just for starters: the bottom of a squat, when properly performed, does NOT look like the beginning of a deadlift. at the bottom of a properly performed squat the torso is NOT as flexed and placed as closely to parallel with the ground as is done when initiating a deadlift. these two movements do NOT look the same.

i mean, that is only one difference between the two lifts. i can go on about other huge differences, but my point is that it is incorrect to state that the squat and the deadlift are essentially the same exercise with different leverages/placement of weight. this is completely untrue and you’re also not the first person to have stated this.

firefighter82, i’ll race you 500. 6’ ~185-190lbs

best pull is 440, but that was a year ago august, and my squats, box squats, cleans, have all gone through the roof in that time.

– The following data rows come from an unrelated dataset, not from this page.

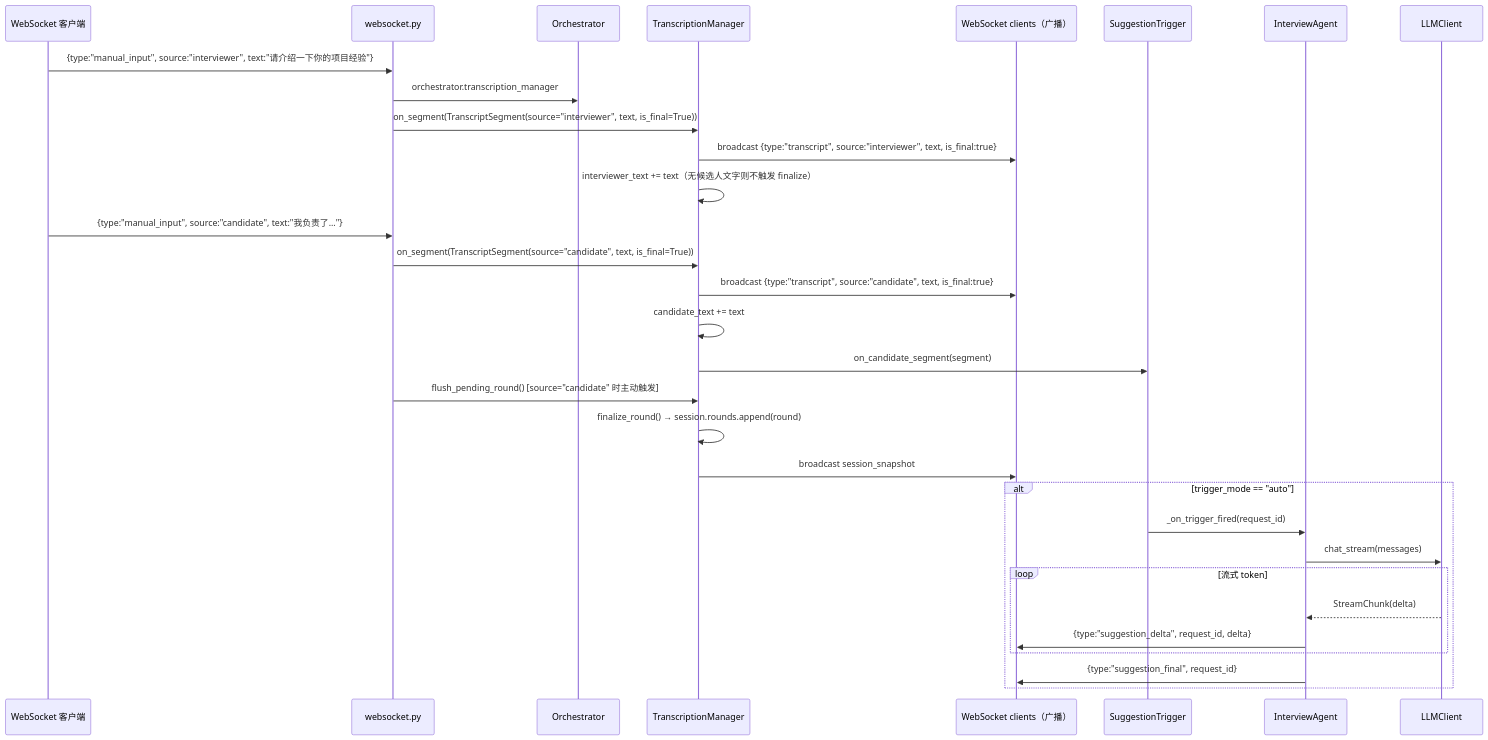
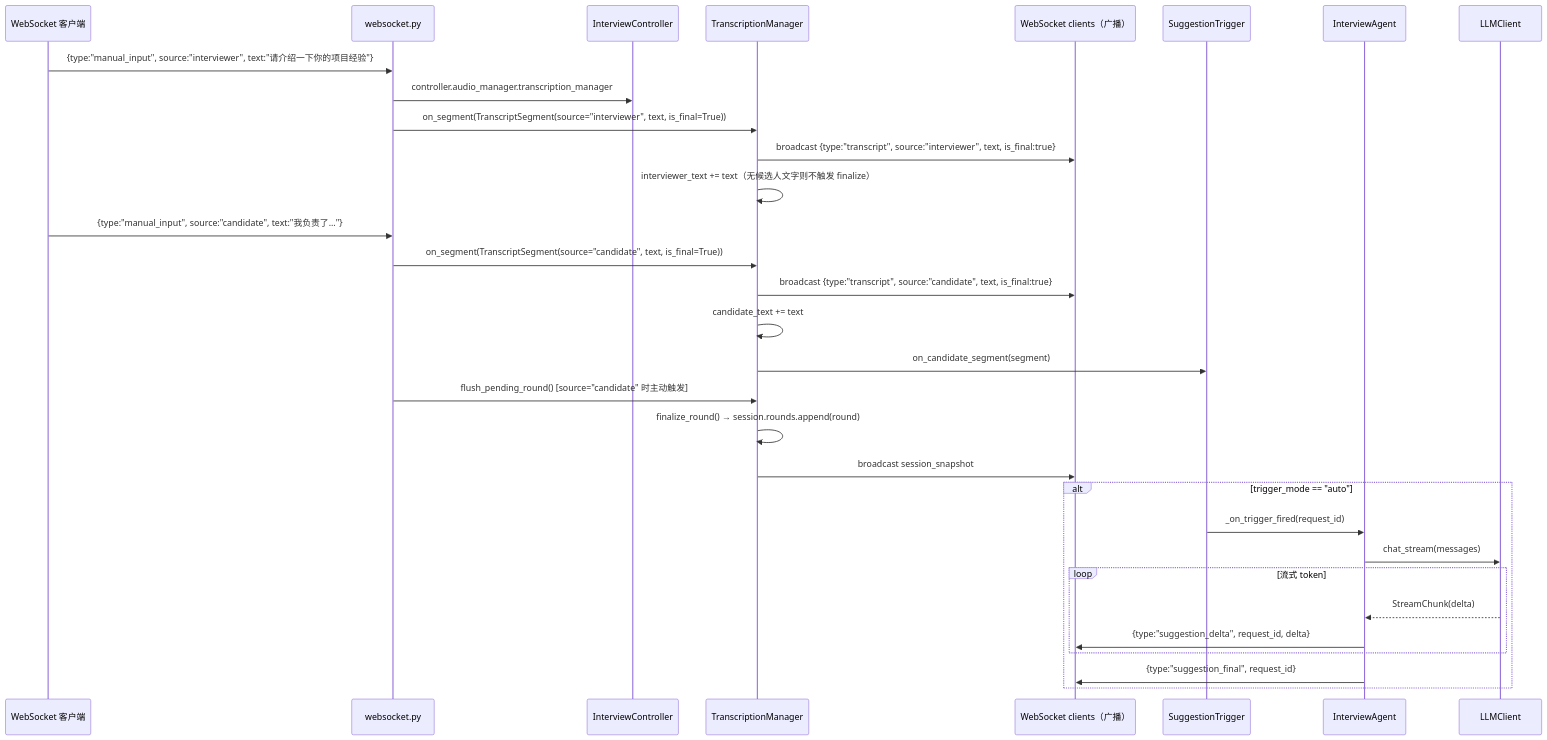
One commit to dygcjlu/interviewer-assistant changed the fourth of 5 diagrams in docs/arc/flows.md. Above: the diagram before and after it, drawn with Mermaid. The commit also changed other lines of this file and 20 other files, not shown here.

````diff
--- a/docs/arc/flows.md
+++ b/docs/arc/flows.md
@@ -142,35 +141,35 @@
 ```mermaid
 sequenceDiagram
     participant Client as WebSocket 客户端
     participant WS as websocket.py
-    participant Orch as Orchestrator
+    participant IC as InterviewController
     participant TM as TranscriptionManager
     participant WS2 as WebSocket clients（广播）
     participant Trig as SuggestionTrigger
     participant IA as InterviewAgent
     participant LLM as LLMClient
 
     Client->>WS: {type:"manual_input", source:"interviewer", text:"请介绍一下你的项目经验"}
-    WS->>Orch: orchestrator.transcription_manager
+    WS->>IC: controller.audio_manager.transcription_manager
     WS->>TM: on_segment(TranscriptSegment(source="interviewer", text, is_final=True))
     TM->>WS2: broadcast {type:"transcript", source:"interviewer", text, is_final:true}
     TM->>TM: interviewer_text += text（无候选人文字则不触发 finalize）
 
     Client->>WS: {type:"manual_input", source:"candidate", text:"我负责了..."}
     WS->>TM: on_segment(TranscriptSegment(source="candidate", text, is_final=True))
     TM->>WS2: broadcast {type:"transcript", source:"candidate", text, is_final:true}
     TM->>TM: candidate_text += text
     TM->>Trig: on_candidate_segment(segment)
     WS->>TM: flush_pending_round() [source="candidate" 时主动触发]
     TM->>TM: finalize_round() → session.rounds.append(round)
     TM->>WS2: broadcast session_snapshot
     alt trigger_mode == "auto"
         Trig->>IA: _on_trigger_fired(request_id)
         IA->>LLM: chat_stream(messages)
         loop 流式 token
             LLM-->>IA: StreamChunk(delta)
             IA->>WS2: {type:"suggestion_delta", request_id, delta}
         end
         IA->>WS2: {type:"suggestion_final", request_id}
     end
 ```
````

pulled after watching the video of that guy pulling 405 for 30 singles the other day, i did 415 for 10 singles in a similar fasion…it’s no 30, but it was relatively easy.

And your form isn’t all that bad in the video…i’m not saying it was good, but don’t beat yourself up that much…it was heavy, you do what you need to get it up. i wouldn’t make a habit of rounding your back like that, but anyone who has experience knows that it does happen if your not focussing on it.

the deadlift is not a squat. the deadlift is as much a squat as a clean is a goodmorning. you start flat back, end in a standing position, it’s the same isn’t it? LMAO. if you drop your hips, and squat the weight up, you’ll never pull anything impressive. it’s a good exercise, but it’s not conducive of pulling big weights.

[quote]hueyOT wrote:
yes, he rounded his back, but judging by his initial set-up, it’s clear that he knows how to line the bar up properly near his shins according to his dimensions, how to keep the bar close to his body while pulling, how to keep his back straight and arched strongly, and how to drive through this heels, etc.
[/quote]

He’s missing one of if not the most important thing…

Sitting back and getting his butt down. If your ass is down you can’t get a rounded back.

[quote]Florida Titan wrote:
hueyOT wrote:
yes, he rounded his back, but judging by his initial set-up, it’s clear that he knows how to line the bar up properly near his shins according to his dimensions, how to keep the bar close to his body while pulling, how to keep his back straight and arched strongly, and how to drive through this heels, etc.

He’s missing one of if not the most important thing…

Sitting back and getting his butt down. If your ass is down you can’t get a rounded back.

[/quote]

this is another huge error i’ve seen before. you do NOT need to keep your butt down before pulling the weight. great deadlifting comes from lifting your butt as high as possible while maintaining the perfect arch.

for a great example on how to do this i recommend looking at the OP’s video. look at the position he is in just before initiating the lift. that is perfect technique. back straight, butt as high as possible while maintaining the arch.

people who try to squat the weight up are not pulling nearly as much as they can. the back should begin the flex as soon as the lift begins, not once the knees are becoming straighter.

for people with decent flexibility in their hamstrings, glutes, and lower back, they need to minimize knee flexion during this movement and train to begin starting off with their butts in a higher position, while maintaining the healthy arch of the back.

with all due respect, i think you need to STOP giving people advice on technique.

to put it simply, a perfectly performed deadlift will look a lot like a stiff-legged deadlift, except from the ground.